Workplace literacy and numeracy unlocks employee potential at Lifewise
Lifewise is a community-based healthcare provider, working with families, older people, the disabled, and people at risk of homelessness. Based in Auckland, the organisation has 160 staff making 250,000 visits a year to some 1,400 clients.
Grant had introduced Careerforce’s Level 2 Health and Wellbeing qualification with support from Careerforce Workplace Advisor, Suzanne Edwards and Learning Engagement Advisor, Ifi Ripley. Grant then talked to Nick Miles from Edvance Workplace Education about workplace literacy and numeracy. Around 43% of New Zealand adults have low literacy and numeracy skills. But this doesn’t need to be a barrier to learning and development. Funded programmes provide wrap-around literacy and numeracy support embedded into workplace training including Level 2 qualifications.
When Grant put it out to the staff, he was surprised to get such a good uptake, although addressing their concerns was important. Very quickly, there was a group of nine support workers meeting every Tuesday at 1.00pm for 2 hours over 20 weeks. In that time the Edvance Tutor, Edna, has become one of the team, complementing the work of the Lifewise trainers.
Challenges of group training
In community-based organisations, trying to get a number of staff off-roster at the same time for group training, can be a challenge. However, Grant says it’s about understanding workflow and timing the sessions outside of service peak times.
Also, Grant notes, “There’s a human aspect to how you approach setting this up. When you present it as an opportunity, clients see its value and are willing to adjust timeframes to enable it.”
Impact of the training

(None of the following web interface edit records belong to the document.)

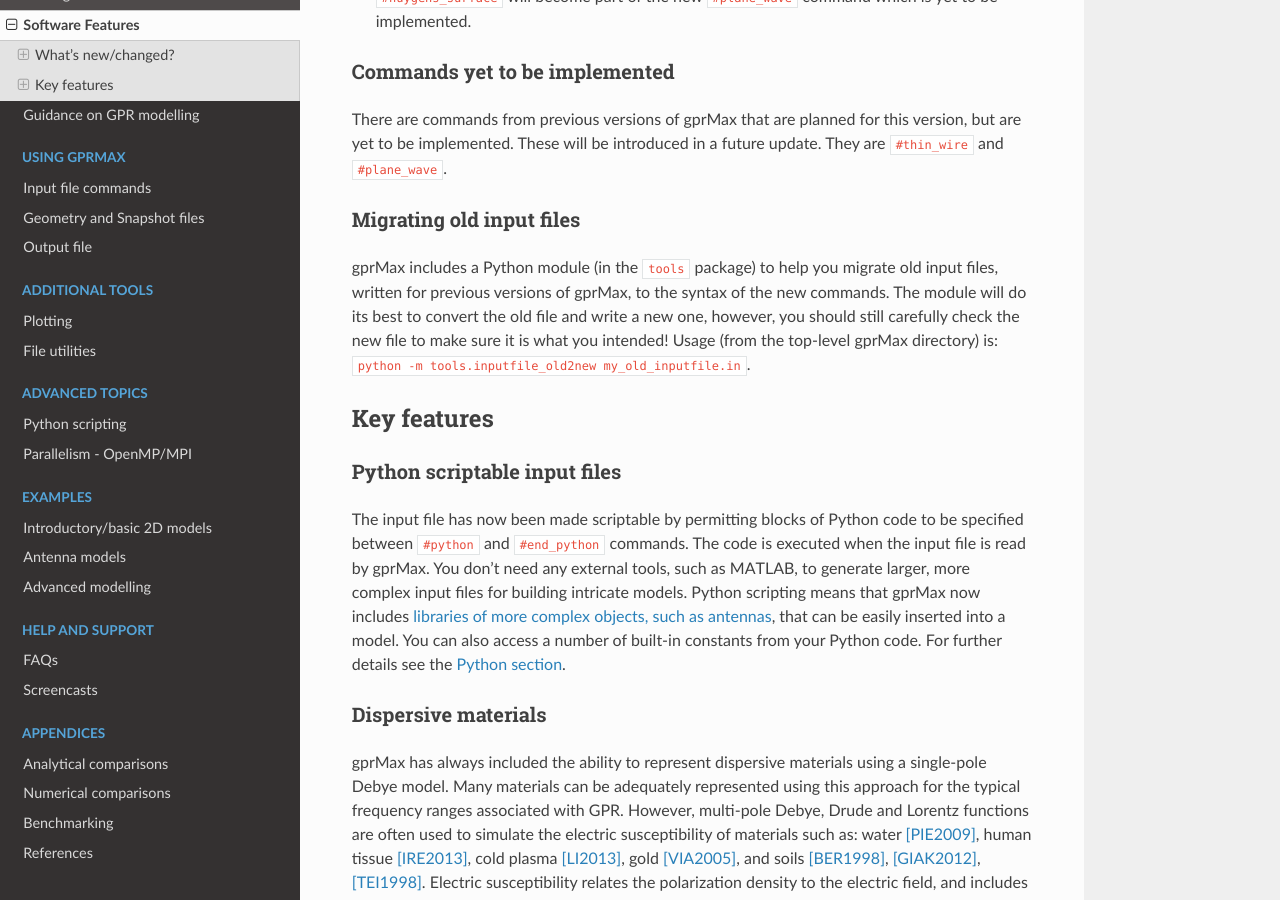
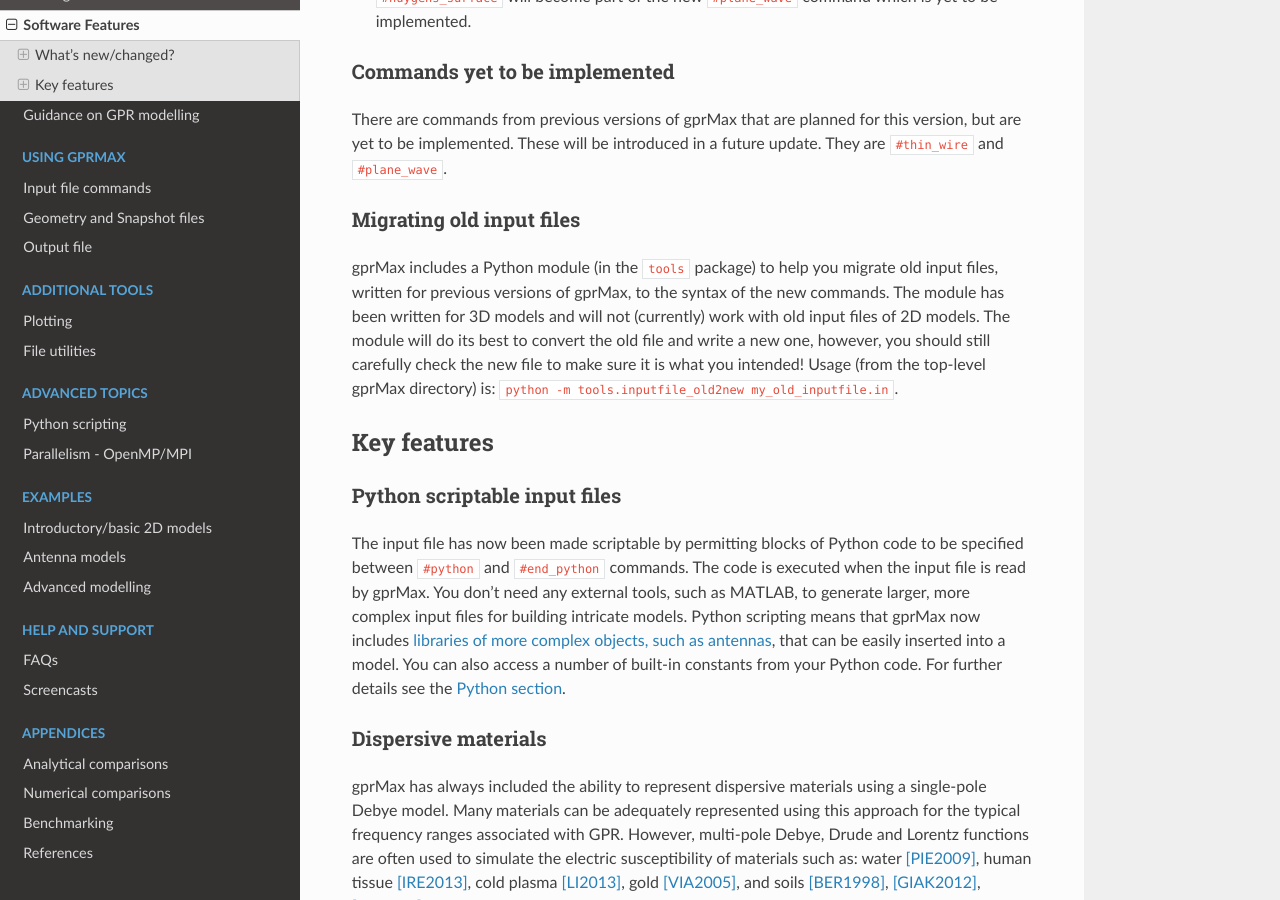
Before and after one commit to gprMax/gprMax, a Sphinx documentation site: the page built from docs/source/features.rst, in a window 1280 px wide and 900 px high, scrolled down 2320 px. Built offline with Sphinx 7.4.7 and the Read the Docs theme 2.0.0, drawn with Linux system fonts in a browser that asks for light colours.

Commit message:
Added note on not using inputfile_old2new mode for old 2D models.

```diff
--- a/docs/source/faqs.rst
+++ b/docs/source/faqs.rst
@@ -20,7 +20,7 @@
 Yes, MATLAB has built-in functions to read HDF5 files (http://uk.mathworks.com/help/matlab/high-level-functions.html).
 
 **But converting my input file from the old version of gprMax will be really painful**
-Hopefully not! We have provided a Python script to help you convert input files from the old version of gprMax to use syntax introduced in version 3.
+Hopefully not! We have provided a Python module to help you convert input files of 3D models from the old version of gprMax to use syntax introduced in version 3. Please note this module does not currently convert old 2D model input files.
 
 **How do I choose a spatial resolution for my simulation?**
 Spatial resolution should be chosen to mitigate numerical dispersion and to adequately resolve geometry in your simulation. :ref:`A 2D example of modelling a metal cylinder in a dielectric <example-2D-Ascan>` provides guidance on how to determine spatial resolution.
--- a/docs/source/features.rst
+++ b/docs/source/features.rst
@@ -81,7 +81,7 @@
 Migrating old input files
 -------------------------
 
-gprMax includes a Python module (in the ``tools`` package) to help you migrate old input files, written for previous versions of gprMax, to the syntax of the new commands. The module will do its best to convert the old file and write a new one, however, you should still carefully check the new file to make sure it is what you intended! Usage (from the top-level gprMax directory) is: ``python -m tools.inputfile_old2new my_old_inputfile.in``.
+gprMax includes a Python module (in the ``tools`` package) to help you migrate old input files, written for previous versions of gprMax, to the syntax of the new commands. The module has been written for 3D models and will not (currently) work with old input files of 2D models. The module will do its best to convert the old file and write a new one, however, you should still carefully check the new file to make sure it is what you intended! Usage (from the top-level gprMax directory) is: ``python -m tools.inputfile_old2new my_old_inputfile.in``.
 
 
 Key features
```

“Our workforce is very diverse.” says Grant, “The training group was made up of different ethnicities, and I wondered how that would go. Very quickly, the trust was there, the divisions were gone, and they were just one big group working together.
“Support workers have to read and understand care plans and use a message service accessed through smart phones, so the learning has helped with their digital literacy as well.
“There’s an increase in reporting. Emailing is up and phone traffic is down which is more efficient for us and has a direct financial impact. We’re not a call centre so if staff are phoning in all their reports, that means we have staff here sitting on phones all day. The increased use of emails is a definite benefit to the organisation.”
What next for Lifewise?
Grant says Lifewise will definitely run the literacy and numeracy programme again for staff doing Health and Wellbeing Level 2 and maybe a pre-Level 3 programme. “Having the support at this end of their training means we can look towards offering staff the Health and Wellbeing Certificate (Level 4) in future and know we won’t be setting them up to fail.”
The Health & Disability Service is one of Lifewise’s wide range of services, supporting vulnerable people at every stage of their lives. Lifewise work includes partnering with community and government to provide safe, affordable housing, offering quality early childhood education, ensuring good quality foster care for children in need, and running the community-focused Merge Café. Lifewise focuses on the principle of interdependencerather than independence or dependence, providing sustainable solutions to social issues, which attempt to address the root causes of social isolation and disadvantage.
Grant is happy to talk to other healthcare providers thinking about setting up a literacy and numeracy programme. Please contact him at: GrantT@lifewise.org.nz.
For information on a range of workplace literacy and numeracy initiatives for the health and wellbeing sector, and the cleaning sector, please contact Cushla Wilson, Careerforce Literacy and Numeracy Advisor, email@example.com, 04 550 2426, 027 838 9512.
To learn more about Edvance Workplace Education, please contact Nick Miles, Business Development Consultant, 09 869 2227 Ext. 304 / 027 915 9004,firstname.lastname@example.org.